Web page revision data –
————————
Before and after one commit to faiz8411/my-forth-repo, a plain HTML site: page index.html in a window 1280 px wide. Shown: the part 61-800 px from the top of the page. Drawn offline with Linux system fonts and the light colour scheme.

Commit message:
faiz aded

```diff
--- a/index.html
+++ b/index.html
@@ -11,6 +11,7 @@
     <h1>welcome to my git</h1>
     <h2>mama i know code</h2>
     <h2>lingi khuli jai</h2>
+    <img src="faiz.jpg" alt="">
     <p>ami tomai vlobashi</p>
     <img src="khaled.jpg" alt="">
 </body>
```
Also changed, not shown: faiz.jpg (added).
————————
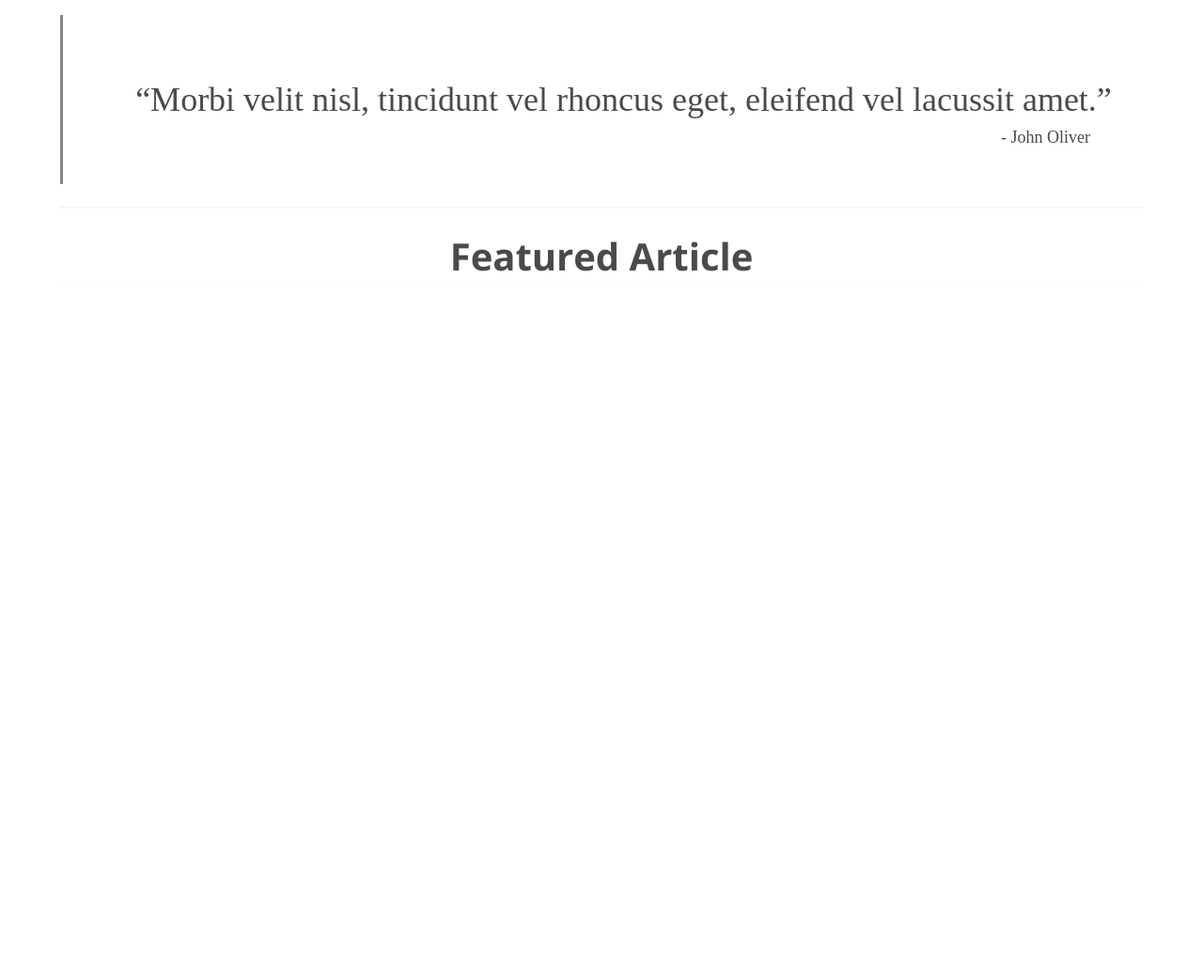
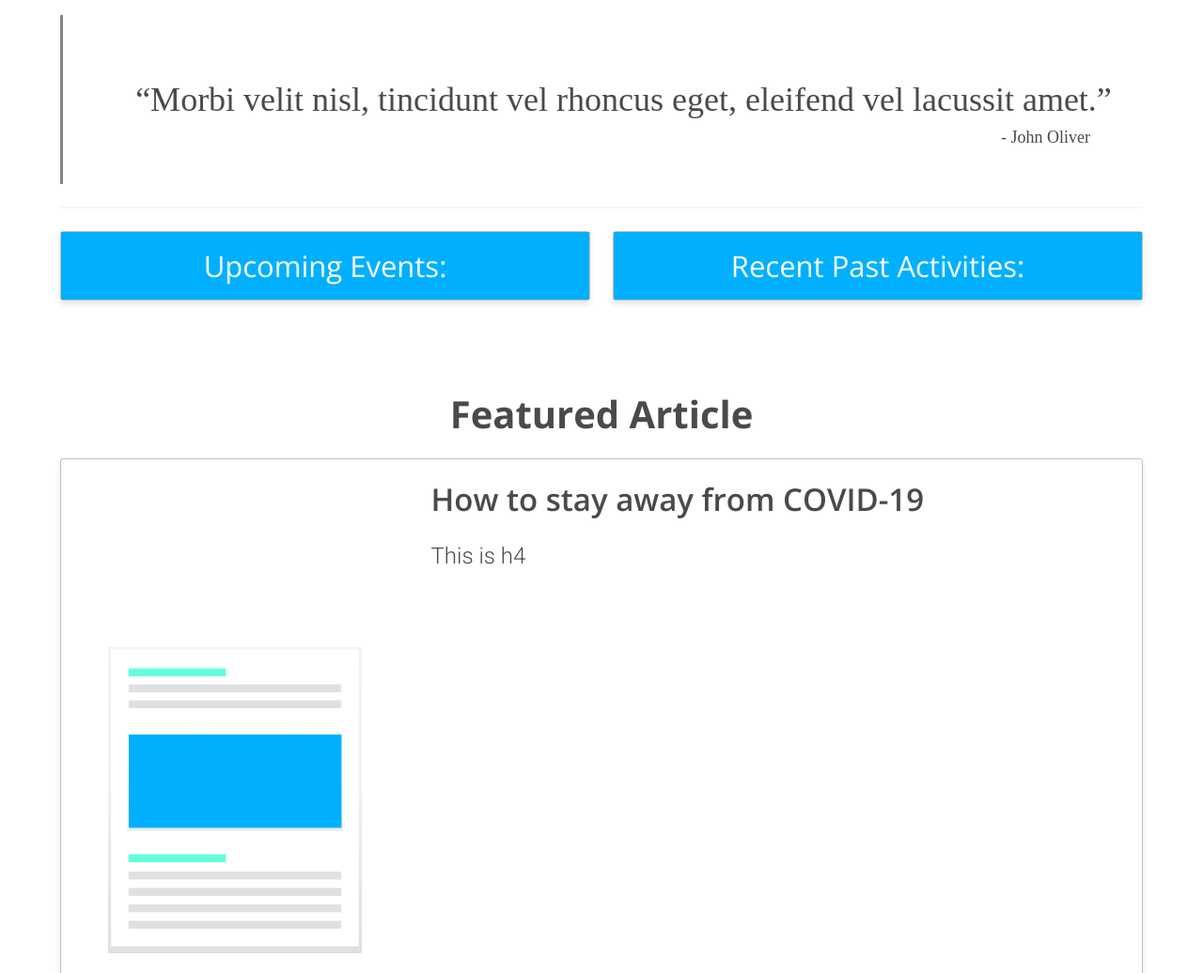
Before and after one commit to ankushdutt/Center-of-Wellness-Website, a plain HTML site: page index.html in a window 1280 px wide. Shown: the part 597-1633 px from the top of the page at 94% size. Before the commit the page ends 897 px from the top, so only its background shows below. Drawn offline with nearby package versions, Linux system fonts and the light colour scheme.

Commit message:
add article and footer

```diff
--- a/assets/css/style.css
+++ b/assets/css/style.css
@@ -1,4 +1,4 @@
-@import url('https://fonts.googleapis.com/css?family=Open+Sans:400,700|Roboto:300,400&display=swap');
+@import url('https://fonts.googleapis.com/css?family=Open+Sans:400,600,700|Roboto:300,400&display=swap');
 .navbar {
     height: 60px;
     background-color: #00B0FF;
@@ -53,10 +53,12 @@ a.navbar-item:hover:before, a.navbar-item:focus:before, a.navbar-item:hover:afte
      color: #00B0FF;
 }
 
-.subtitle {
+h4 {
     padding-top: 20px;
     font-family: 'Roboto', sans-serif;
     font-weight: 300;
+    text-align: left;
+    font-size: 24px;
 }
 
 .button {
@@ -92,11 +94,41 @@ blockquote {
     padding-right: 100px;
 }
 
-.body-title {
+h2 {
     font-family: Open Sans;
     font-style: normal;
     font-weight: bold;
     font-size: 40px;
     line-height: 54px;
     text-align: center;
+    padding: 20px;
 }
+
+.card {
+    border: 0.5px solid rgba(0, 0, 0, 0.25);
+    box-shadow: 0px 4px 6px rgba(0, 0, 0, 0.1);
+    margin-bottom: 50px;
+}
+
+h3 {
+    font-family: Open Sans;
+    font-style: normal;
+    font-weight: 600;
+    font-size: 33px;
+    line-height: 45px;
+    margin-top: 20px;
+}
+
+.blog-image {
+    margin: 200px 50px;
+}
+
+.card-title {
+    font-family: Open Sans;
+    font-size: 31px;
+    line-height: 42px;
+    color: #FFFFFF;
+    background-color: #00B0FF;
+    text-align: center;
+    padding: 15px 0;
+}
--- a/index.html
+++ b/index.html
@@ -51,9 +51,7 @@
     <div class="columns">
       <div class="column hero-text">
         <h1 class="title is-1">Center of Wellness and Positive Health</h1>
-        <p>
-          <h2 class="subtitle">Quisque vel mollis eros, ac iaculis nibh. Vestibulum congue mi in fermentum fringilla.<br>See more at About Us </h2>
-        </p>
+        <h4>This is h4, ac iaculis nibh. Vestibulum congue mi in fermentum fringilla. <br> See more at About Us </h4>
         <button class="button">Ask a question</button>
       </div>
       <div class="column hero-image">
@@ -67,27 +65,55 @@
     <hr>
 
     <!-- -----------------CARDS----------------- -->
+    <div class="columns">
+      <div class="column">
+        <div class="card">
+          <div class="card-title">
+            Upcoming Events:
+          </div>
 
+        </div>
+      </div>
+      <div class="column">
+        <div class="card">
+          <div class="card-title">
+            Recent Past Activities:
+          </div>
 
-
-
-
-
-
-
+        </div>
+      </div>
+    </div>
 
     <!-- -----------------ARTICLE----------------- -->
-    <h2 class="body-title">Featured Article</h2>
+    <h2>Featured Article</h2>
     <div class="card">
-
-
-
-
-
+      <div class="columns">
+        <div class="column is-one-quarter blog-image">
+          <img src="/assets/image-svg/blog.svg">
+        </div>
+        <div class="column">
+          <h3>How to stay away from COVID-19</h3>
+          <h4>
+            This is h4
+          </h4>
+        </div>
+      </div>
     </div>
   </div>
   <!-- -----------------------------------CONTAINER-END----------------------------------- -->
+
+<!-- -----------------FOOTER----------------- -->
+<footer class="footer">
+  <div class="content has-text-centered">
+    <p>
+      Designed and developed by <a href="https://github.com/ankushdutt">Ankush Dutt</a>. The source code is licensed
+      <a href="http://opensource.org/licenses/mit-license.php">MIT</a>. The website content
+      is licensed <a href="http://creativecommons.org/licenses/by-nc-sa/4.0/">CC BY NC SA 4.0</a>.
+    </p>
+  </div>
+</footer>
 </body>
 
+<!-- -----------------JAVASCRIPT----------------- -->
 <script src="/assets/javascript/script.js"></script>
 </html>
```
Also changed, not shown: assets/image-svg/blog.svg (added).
————————
Exercise goal –
Each line above that has the word "html" must be copied.

Solution for this exercise –
Before and after one commit to faiz8411/my-forth-repo, a plain HTML site: page index.html in a window 1280 px wide. Shown: the part 61-800 px from the top of the page. Drawn offline with Linux system fonts and the light colour scheme.
--- a/index.html
+++ b/index.html
Before and after one commit to ankushdutt/Center-of-Wellness-Website, a plain HTML site: page index.html in a window 1280 px wide. Shown: the part 597-1633 px from the top of the page at 94% size. Before the commit the page ends 897 px from the top, so only its background shows below. Drawn offline with nearby package versions, Linux system fonts and the light colour scheme.
--- a/index.html
+++ b/index.html
 </html>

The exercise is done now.